Recent scholarship (e.g. Andrew Nicholson) has raised important arguments considering the unified idea of a Hindu religion. Also, the delineation of heterodox-orthodox, or āstika-nāstika, is not without debate. Viewed from the perspective of Jain narratives, the idea of the Brahmin or Brahmanical other exists. This Brahmin other is not unified in the sense that he expounds a single philosophical view, or adheres to a single set of gods, but he does belong to one group of religious followers that is different from the Jains as well as the Buddhists. This lecture aims at questioning what the term brāhmaṇa (Brahmin) or dvija (twice-born) means in the 'Examination of Religion' (Dharmaparīkṣā), a polemical narrative that comically criticizes the Hindu purāṇic stories. The 'Examination' exists in several adaptations composed between the 10th and 18th century in Northern and Southern Indian languages, including Sanskrit, Braj, and Kannada. A diachronic analysis of these versions suggests that a Brahmin was someone quite different for each specific author in his specific location. The idea of the Brahmin other seems to have depended on time and geography, but also social environment related to the audience. The choice of language is another factor that might have influenced the brāhmaṇa's depiction. This lecture will probe whether we can speak of a more or less unified Brahmin, or whether the term serves as a catch-all category of other for Jain authors. Finally, the speaker will suggest how discussing Jain narrative literature can add to the larger issue concerning the term 'Hindu'.
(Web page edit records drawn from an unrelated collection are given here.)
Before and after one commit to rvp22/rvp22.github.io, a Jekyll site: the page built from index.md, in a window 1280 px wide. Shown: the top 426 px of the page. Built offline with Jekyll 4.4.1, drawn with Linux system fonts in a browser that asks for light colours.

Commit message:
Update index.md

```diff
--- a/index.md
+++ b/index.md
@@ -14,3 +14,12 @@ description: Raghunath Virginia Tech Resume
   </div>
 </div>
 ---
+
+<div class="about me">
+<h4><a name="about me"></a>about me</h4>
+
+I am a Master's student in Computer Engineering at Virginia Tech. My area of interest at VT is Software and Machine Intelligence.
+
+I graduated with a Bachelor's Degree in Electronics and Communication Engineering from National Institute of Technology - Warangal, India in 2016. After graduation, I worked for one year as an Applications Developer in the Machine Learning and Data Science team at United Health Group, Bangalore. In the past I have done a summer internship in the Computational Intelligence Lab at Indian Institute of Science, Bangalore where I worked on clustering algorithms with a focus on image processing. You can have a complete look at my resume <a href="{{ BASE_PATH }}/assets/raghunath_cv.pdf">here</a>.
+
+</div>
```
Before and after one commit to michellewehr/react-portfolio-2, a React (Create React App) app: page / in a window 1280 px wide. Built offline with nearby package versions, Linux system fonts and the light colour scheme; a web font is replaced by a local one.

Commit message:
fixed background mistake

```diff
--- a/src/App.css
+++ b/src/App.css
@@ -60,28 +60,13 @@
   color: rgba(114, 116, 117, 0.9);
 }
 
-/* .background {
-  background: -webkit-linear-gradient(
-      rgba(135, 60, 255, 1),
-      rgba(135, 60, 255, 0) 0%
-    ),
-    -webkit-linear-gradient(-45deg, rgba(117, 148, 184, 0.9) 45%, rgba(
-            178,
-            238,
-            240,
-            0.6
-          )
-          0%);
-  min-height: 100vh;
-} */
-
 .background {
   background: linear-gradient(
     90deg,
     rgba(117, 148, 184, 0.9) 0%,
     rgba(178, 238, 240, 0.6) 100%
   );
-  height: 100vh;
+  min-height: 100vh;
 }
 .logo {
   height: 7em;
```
Heleen De Jonckheere (PhD Ghent University, 2020) is Bhagavan Shitalnath Postdoctoral Fellow at the Centre for South Asian Civilizations of the Department for Historical Studies, University of Toronto Mississauga. Her current research focuses on the idea of translation and adaptation in the Jain context and in South Asia in general, and on the religious implications of translation. Her further interests include Jain narrative literature, Jain polemics and Jain manuscript culture, as well as the interactions of popular forms of religiosity with more established forms of religion.